But accountability for the shitfight RA finds itself in doesn’t lie with EJ, he’s a tool that’s been applied by the tradesman. The tradesman who picked the tool, the real accountability, lies at the top of the RA organisation itself. This isn’t about a rogue coach who lost a clutch game, or a mad accountant who emptied the bank. This is about 20+yrs of failed governance, vision, strategy and leadership. And that’s board level stuff.
Ok, none of the current board has been around that long either:
- RA Chairman McHamish joined May 2020,
- Joe Roff named President in 2023 (correction)
- Brett Godfrey 2020
- Dan Herbert 2020
- Dr Jane Wilson 2021
- Karen Penrose 2021
- Matthew Hanning 2021
- Pip Marlow 2016 (correction)
- Phil Waugh 2023 (non-exec director since 2018)
And they’re probably all very good people, trying very hard to do a good job. But they stand as the Keepers of the Code. They are the embodiment of the game for us. And the Keepers of the Code have hardly showered themselves or us with anything positive of late. How they can continue to remain silent in the current environment is simply beyond fathomable to me. I appreciate I’m not a mover and shaker in the upper echelons of Australian corporate life as these folk are. But I’ve run enough crews on enough worksites for enough years to know that something always fills a vacuum. For our game’s leadership to continue to remain in deathly silence during this period of hyper-instability, when its very foundational membership is hurting like never before, just reinforces how utterly devoid of leadership, strategy and direction our domestic game has become. They are demonstrating they’re clueless. So I openly question if the board is fit for purpose.
And more than that, this is about an RA Chairman who saw fit to personally sack coaches over Zoom (Dave Rennie), hire coaches while the CEO was out of country (the Jones ‘captains pick’), partake in open media wars with other codes he couldn’t hope to win (mungo/V’Landys), to go on ABC national radio to insult the now ex-coach (‘Kumbaya Dave’) and then to seemingly force out sensible administrators (Marinos) while launching cross-code poaching wars (Joseph Suaalii) with money we don’t have. And he’s done all of this in such a high-profile, bombastic manner that his subsequent glaringly public failure to follow through has caused even more harm to the image of our game. This is an RA Chairman who willingly broke the model of the board being quiet but strong behind the scenes, remaining focussed on strategy and governance, and instead chose to very publicly directly meddle in the day-to-day management. And he may have got away with it if he had won, if he and EJ had ‘smashed and grabbed’ some RWC success as they shouted they would to anyone who’d listen. But he didn’t. He committed the cardinal sin of those who gob off: he gobbed off and lost.

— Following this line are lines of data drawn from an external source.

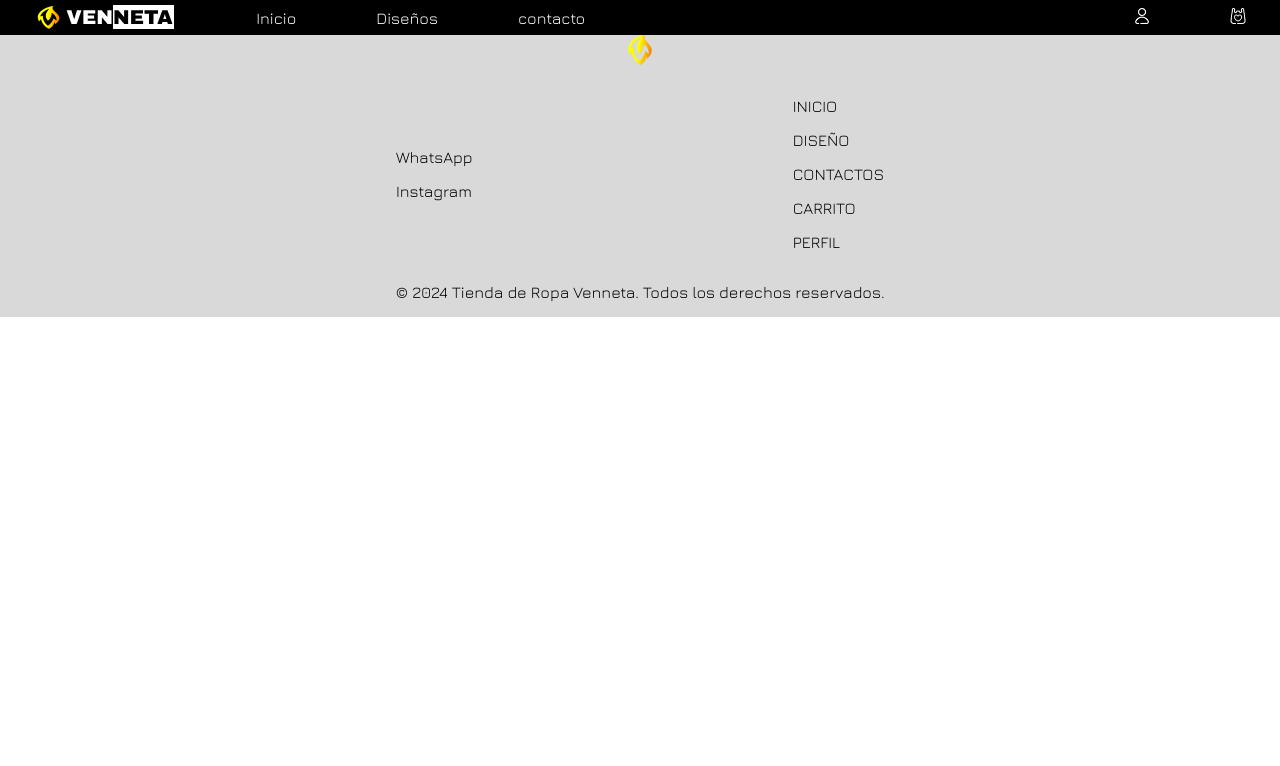
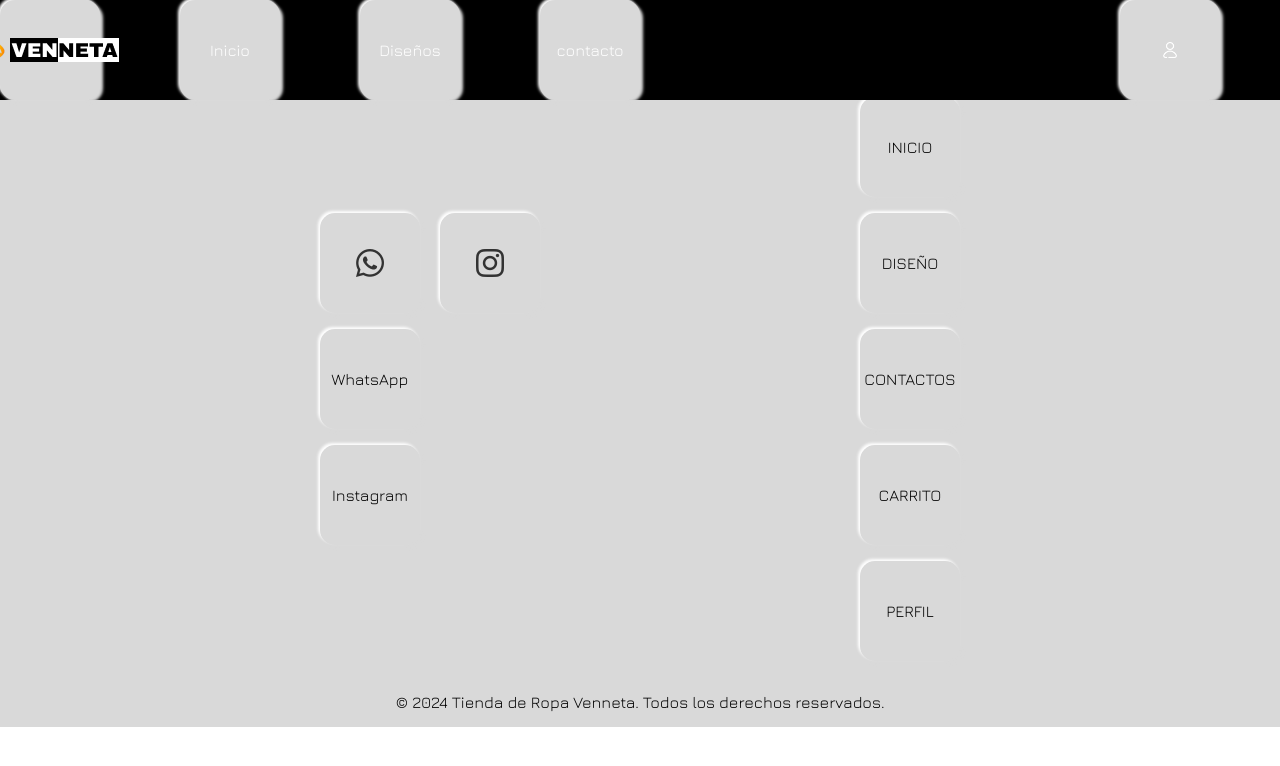
Before and after one commit to tetey0422/Venneta, a PHP site: page /diseno.php in a window 1280 px wide. Shown: the top 766 px of the page. Run offline with PHP 8.4, Linux system fonts and the light colour scheme.

Commit message:
actualizacion

```diff
--- a/css/diseno.css
+++ /dev/null
@@ -1,120 +0,0 @@
-:root {
-    --fuente-principal: "Jura", sans-serif;
-    --fuente-fuerte: "Archivo Black", sans-serif;
-}
-
-* {
-    padding: 0;
-    margin: 0;
-    box-sizing: border-box;
-}
-
-body {
-    display: flex;
-    flex-direction: column;
-    min-width: 100vh;
-    font-family: var(--fuente-principal);
-
-    header {
-        padding: 0;
-        background-color: black;
-        position: fixed;
-        width: 100%;
-        z-index: 100;
-
-        a {
-            color: white;
-        }
-
-    }
-
-    main {
-        flex: 1;
-        background-color: white;
-
-        a:hover {
-            color: #665a69;
-        }
-    }
-
-    footer {
-        padding: 1rem;
-        background-color: #D9D9D9;
-
-        a:hover {
-            color: #ffffff;
-        }
-    }
-
-    a {
-        text-decoration: none;
-        color: black;
-    }
-
-    a:hover {
-        color: #DBFF73;
-    }
-
-}
-
-/* header */
-
-header nav {
-    display: flex;
-    justify-content: space-around;
-    align-items: center;
-    color: white;
-    gap: 30rem;
-}
-
-.hp1 {
-    display: flex;
-    align-items: center;
-    gap: 5rem;
-}
-
-.hp2 {
-    display: flex;
-    align-items: center;
-    gap: 5rem;
-}
-
-.hp1 img {
-    display: flex;
-    align-items: center;
-}
-
-.hp2 img {
-    height: 1rem;
-    width: 1rem;
-    padding: none;
-}
-
-/* footer */
-
-footer {
-    display: flex;
-    flex-direction: column;
-    align-items: center;
-}
-
-footer img {
-    width: 2%;
-    height: 2%;
-    object-fit: cover;
-}
-
-.contacto {
-    display: flex;
-    flex-direction: row;
-    gap: 20rem;
-    align-items: center;
-    padding: 2rem;
-}
-
-.redes-sociales,
-.accesos {
-    display: flex;
-    flex-direction: column;
-    gap: 1rem;
-}
--- a/css/footer.css
+++ b/css/footer.css
@@ -1,3 +1,5 @@
+@import url('https://use.fontawesome.com/releases/v6.5.1/css/all.css');
+
 :root {
     --fuente-principal: "Jura", sans-serif;
     --fuente-fuerte: "Archivo Black", sans-serif;
@@ -63,3 +65,35 @@ footer img {
     flex-direction: column;
     gap: 1rem;
 }
+
+ul {
+    display: flex;
+    gap: 20px;
+}
+
+li {
+    list-style: none;
+}
+
+a {
+    display: flex;
+    width: 100px;
+    height: 100px;
+    background: #D9D9D9;
+    border-radius: 15px;
+    box-shadow: -2px -2px 3px #ffffff, 3px 3px 3px #D9D9D9;
+    align-items: center;
+    justify-content: center;
+    text-decoration: none;
+    transition: all .2s ease-in-out;
+}
+
+.fa-brands {
+    font-size: 2rem;
+    color: #333333;
+}
+
+a:hover .fa-brands {
+    color: #ffffff;
+    text-shadow: 0 0 10px #ffffff;
+}
--- a/includes/footer.php
+++ b/includes/footer.php
@@ -3,6 +3,10 @@
     <img src="./img/venneta_logo.png" alt="LOGO">
     <section id="contacto" class="contacto">
         <div class="redes-sociales">
+            <ul>
+                <li><a href="#"><i class="fa-brands fa-whatsapp"></i></a></li>
+                <li><a href="#"><i class="fa-brands fa-instagram"></i></a></li>
+            </ul>
             <a href="https://wa.me/+5731?text=Hola%2C,%20estoy%20interesado%20en%20tu%20producto" target="_blank"
                 rel="noreferrer">WhatsApp</a>
             <a href="https://www.instagram.com/venneta_col/" target="_blank" rel="noreferrer">Instagram</a>
```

How do we hire a new coach of any worth to work under that? How do we convince the various states and stakeholders to work in partnership with that? What reputable commercial brand would allow itself to be seen in the purchasing public’s eye as aligned to the behaviours and values of an organisation that permits that?
As it stands right now, in the normal run of things I’d see little option other than for Hamish McLennan to go. But, if he does go, who takes his place? Buggered if I know right now. So it galls me to say that he may just survive as he’s last man standing.
Thoughts and comments welcome below.